On the division, Katy’s run of form (eight wins in the last ten games) means she surely has the medal table sown up, and the Points title is probably hers, too. Adam holds onto Points Ratio.

Sunday, 6 December 2015

From the Void to Mexico

Sunday, and Ian and I (Sam) snuck in a couple of games to draw the curtains on a wintry weekend. After its residency at work, Quantum had returned to my house and I knew Ian wouldn't object to me setting it up prior to his arrival. So I did, taking a standard 2-player set-up and adding the Quantum expansion of The Void, an empty tile of space. All it does is give you one research point for each ship you have in the void at the start of your turn, so it's kind of an interesting incentive rather than a whopping game-changer.

space bounty

I put down a quantum cube with my first move, but any danger of smugness evaporated quickly as Ian took me to the celestial cleaners, forcing me to go on the attack as he deftly put down cube after cube and shrugged off my aggression.

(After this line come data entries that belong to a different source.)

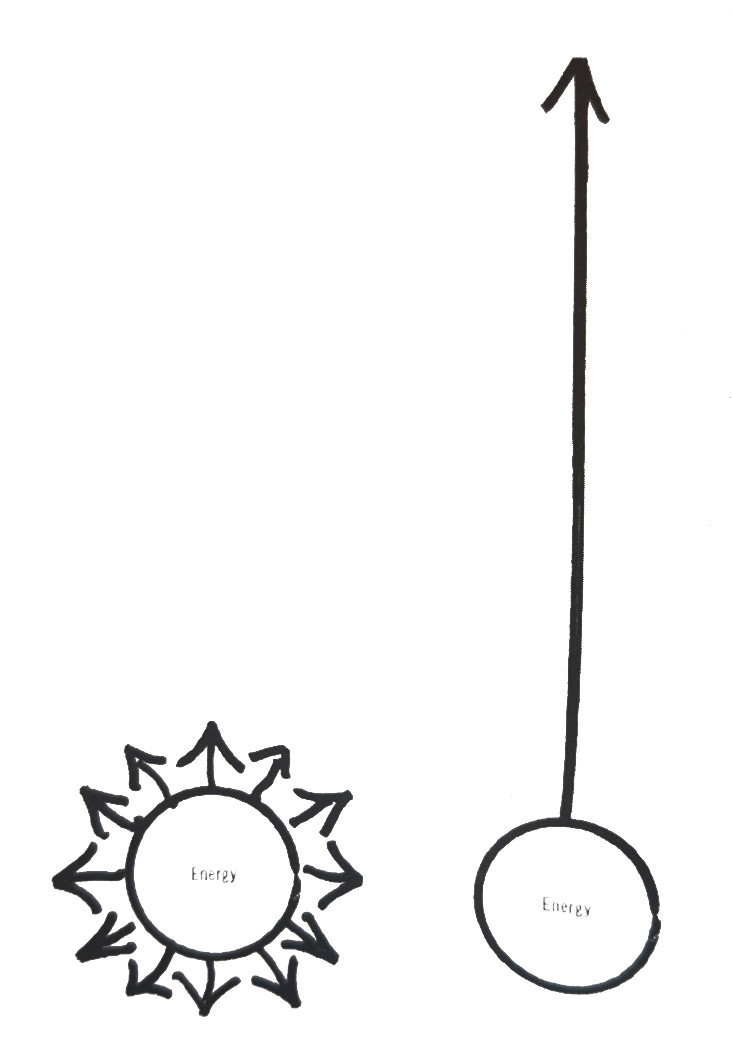
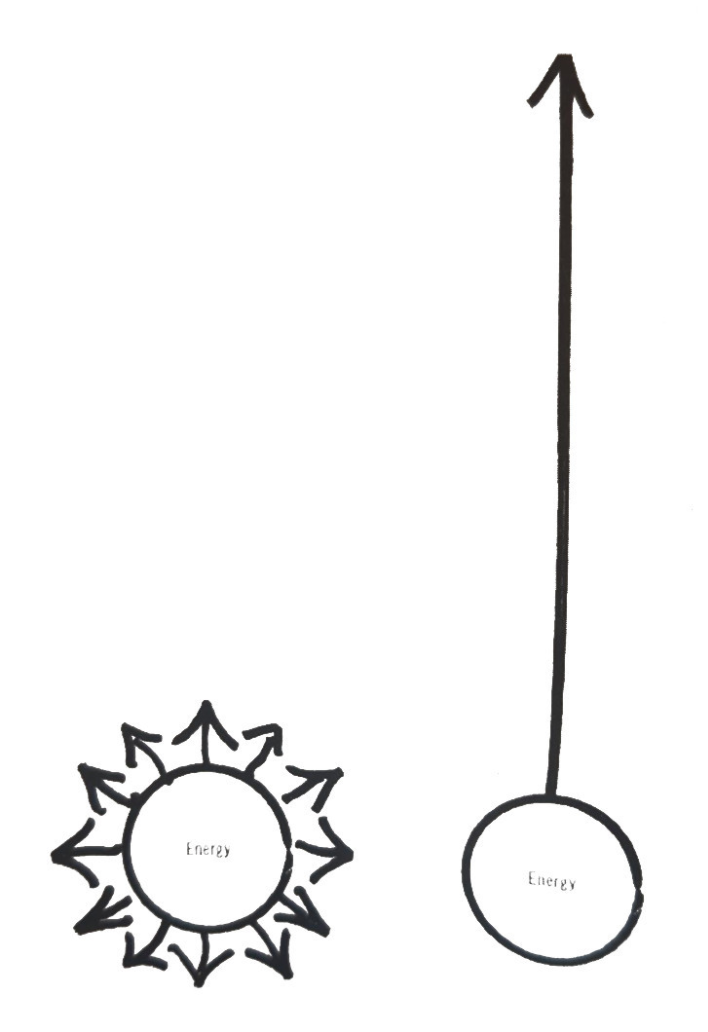
energy figure inverted

diff --git a/src/content/posts/3.md b/src/content/posts/3.md
@@ -24,7 +24,7 @@ As an essentialist, you should always seek out your highest point of contributio
 - Don’t just take good opportunities; always ask if this is the *best* and *most important* use of your resources.
 - Reflect on this question: "Is this how I want to spend my one wild and precious life?"
 
-![Energy Figure](/images/energy-figure.jpeg)
+![Energy Figure](/images/energy-figure.jpg)
 
 
 ## The Trivial Many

My crappy early combat rolls certainly didn't help, but make no mistake, it was a pasting.

Ian - all cubes down
Sam - 2 cubes remaining

We fleetingly flirted with the idea of Eclipse before the setting-up time detoured us to the similarly loved Railways of the World. I haven't played this for a while but I got off to a pretty decent start, if I do say so myself. I managed to ship the first cube, get the first four cubes, and deliver the first three-link cube. At one stage I was in gravy, some 20 points or so ahead of Ian and with cash to burn.

service bounty

However the back-patting carries an inherent danger of hubris and Ian, pondering each move with a shrewd eye, got himself back into contention, clawing back the deficit to a paltry three points at one stage. Whilst I built and built (claiming all four route bonuses) Ian upgraded his train and shipped, shipped, shipped. Come the endgame, my larger network gave me plenty of options to score points, and also prevented Ian from completing his baron bonus- though it was still very close, considering:

Sam 117
Ian 107

And with that, Ian vanished into the night, never to be seen until Tuesday...